Proceedings of the Royal Society B: Biological Sciences, Volume: 281, Issue: 1794, Pages: 20141602 - 20141602

Swansea University Author: William Allen

Full text not available from this repository: check for access using links below.

DOI (Published version): 10.1098/rspb.2014.1602

Abstract

Sexual selection promotes the prevalence of heritable traits that increase an individual's reproductive rate. Despite theoretically strong directional selection, sexually selected traits can show inter-individual variation. Here, we investigate whether red skin ornamentation, a rare example of...

Full description

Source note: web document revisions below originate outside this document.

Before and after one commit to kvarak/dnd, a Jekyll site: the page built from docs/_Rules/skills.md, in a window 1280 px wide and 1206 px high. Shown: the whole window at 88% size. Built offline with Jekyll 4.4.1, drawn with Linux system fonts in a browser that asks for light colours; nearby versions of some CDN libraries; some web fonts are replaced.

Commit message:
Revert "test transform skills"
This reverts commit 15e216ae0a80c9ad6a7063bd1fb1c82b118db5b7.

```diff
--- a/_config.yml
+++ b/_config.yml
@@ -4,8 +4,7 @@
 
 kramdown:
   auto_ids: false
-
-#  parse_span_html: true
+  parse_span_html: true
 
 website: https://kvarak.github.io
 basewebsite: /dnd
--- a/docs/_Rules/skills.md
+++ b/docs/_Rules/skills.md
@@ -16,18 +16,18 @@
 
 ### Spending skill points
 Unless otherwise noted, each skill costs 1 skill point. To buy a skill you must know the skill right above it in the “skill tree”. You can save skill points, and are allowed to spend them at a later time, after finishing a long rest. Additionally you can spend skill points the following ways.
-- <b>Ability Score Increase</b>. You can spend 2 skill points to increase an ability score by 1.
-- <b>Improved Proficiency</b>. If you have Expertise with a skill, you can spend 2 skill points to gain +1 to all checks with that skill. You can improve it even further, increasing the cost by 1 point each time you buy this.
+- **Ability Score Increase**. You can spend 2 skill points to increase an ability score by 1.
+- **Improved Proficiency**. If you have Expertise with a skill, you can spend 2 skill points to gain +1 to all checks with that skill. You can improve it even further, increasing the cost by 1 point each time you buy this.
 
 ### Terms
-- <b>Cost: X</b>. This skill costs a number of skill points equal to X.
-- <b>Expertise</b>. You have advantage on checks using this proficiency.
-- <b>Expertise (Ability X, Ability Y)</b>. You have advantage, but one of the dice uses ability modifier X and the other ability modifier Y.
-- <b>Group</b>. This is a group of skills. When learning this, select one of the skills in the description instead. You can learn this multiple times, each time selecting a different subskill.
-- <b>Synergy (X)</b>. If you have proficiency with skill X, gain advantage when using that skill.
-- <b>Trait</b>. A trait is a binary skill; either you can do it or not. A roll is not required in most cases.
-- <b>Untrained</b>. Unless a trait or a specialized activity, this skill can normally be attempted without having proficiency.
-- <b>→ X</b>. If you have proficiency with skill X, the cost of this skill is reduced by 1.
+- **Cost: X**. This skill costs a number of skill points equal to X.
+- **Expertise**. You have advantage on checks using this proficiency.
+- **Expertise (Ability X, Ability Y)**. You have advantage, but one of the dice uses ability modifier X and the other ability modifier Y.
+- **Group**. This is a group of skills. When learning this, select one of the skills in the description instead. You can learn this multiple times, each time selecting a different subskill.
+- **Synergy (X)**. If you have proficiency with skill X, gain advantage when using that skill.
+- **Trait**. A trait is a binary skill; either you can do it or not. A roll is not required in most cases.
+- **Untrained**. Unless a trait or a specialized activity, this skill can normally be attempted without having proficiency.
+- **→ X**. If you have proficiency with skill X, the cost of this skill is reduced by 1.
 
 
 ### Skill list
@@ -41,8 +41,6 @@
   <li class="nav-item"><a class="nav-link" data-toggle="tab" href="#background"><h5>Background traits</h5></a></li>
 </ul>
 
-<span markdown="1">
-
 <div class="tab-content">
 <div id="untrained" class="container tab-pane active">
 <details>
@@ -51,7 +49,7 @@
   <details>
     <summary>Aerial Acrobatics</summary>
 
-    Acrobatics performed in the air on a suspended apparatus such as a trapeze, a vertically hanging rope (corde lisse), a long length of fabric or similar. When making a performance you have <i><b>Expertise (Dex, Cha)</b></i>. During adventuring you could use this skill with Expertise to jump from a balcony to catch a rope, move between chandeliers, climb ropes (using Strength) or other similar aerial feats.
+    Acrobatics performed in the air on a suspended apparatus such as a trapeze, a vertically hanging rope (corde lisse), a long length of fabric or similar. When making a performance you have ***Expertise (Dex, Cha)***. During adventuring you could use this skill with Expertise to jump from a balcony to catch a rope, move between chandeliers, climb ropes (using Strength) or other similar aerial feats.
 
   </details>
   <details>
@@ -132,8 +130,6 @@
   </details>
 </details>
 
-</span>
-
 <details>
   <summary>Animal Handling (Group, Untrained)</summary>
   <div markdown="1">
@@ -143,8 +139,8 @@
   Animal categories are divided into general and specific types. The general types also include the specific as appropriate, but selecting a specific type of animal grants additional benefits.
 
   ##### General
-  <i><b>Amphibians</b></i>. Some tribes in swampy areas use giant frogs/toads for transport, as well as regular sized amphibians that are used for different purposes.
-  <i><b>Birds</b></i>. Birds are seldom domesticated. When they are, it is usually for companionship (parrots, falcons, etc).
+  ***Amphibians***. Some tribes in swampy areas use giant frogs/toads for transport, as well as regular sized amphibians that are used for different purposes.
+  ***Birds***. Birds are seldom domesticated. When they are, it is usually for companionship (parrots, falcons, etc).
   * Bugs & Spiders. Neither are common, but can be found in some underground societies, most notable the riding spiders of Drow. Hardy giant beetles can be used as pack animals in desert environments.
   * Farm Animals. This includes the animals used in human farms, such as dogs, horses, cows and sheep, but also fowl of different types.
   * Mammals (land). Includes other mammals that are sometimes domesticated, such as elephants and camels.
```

Published in: Proceedings of the Royal Society B: Biological Sciences
Published: The Royal Society 2014
Online Access: http://rspb.royalsocietypublishing.org/content/281/1794/20141602
URI: https://cronfa.swan.ac.uk/Record/cronfa27995
Tags: Add Tag
No Tags, Be the first to tag this record!
Abstract: Sexual selection promotes the prevalence of heritable traits that increase an individual's reproductive rate. Despite theoretically strong directional selection, sexually selected traits can show inter-individual variation. Here, we investigate whether red skin ornamentation, a rare example of a male mammalian trait involved in mate attraction, influences fecundity and is heritable in rhesus macaques (Macaca mulatta), and explore the mechanisms that are involved in maintaining trait variation. Interestingly, the trait is expressed by and is attractive to both sexes. We collected facial images of 266 free-ranging individuals and modelled skin redness and darkness to rhesus macaque vision. We used 20 years of genetic parentage data to calculate selection gradients on the trait and perform heritability analyses. Results show that males who were both darkly coloured and high-ranking enjoyed higher fecundity. Female skin redness was positively linked to fecundity, although it remains unclear whether this influences male selectiveness. Heritability explained 10–15% of the variation in redness and darkness, and up to 30% for skin darkness when sexes are considered separately, suggesting sex-influenced inheritance. Our results suggest that inter-individual variation is maintained through condition-dependence, with an added effect of balancing selection on male skin darkness, providing rare evidence for a mammalian trait selected through inter-sexual selection.
College: College of Science
Issue: 1794
Start Page: 20141602
End Page: 20141602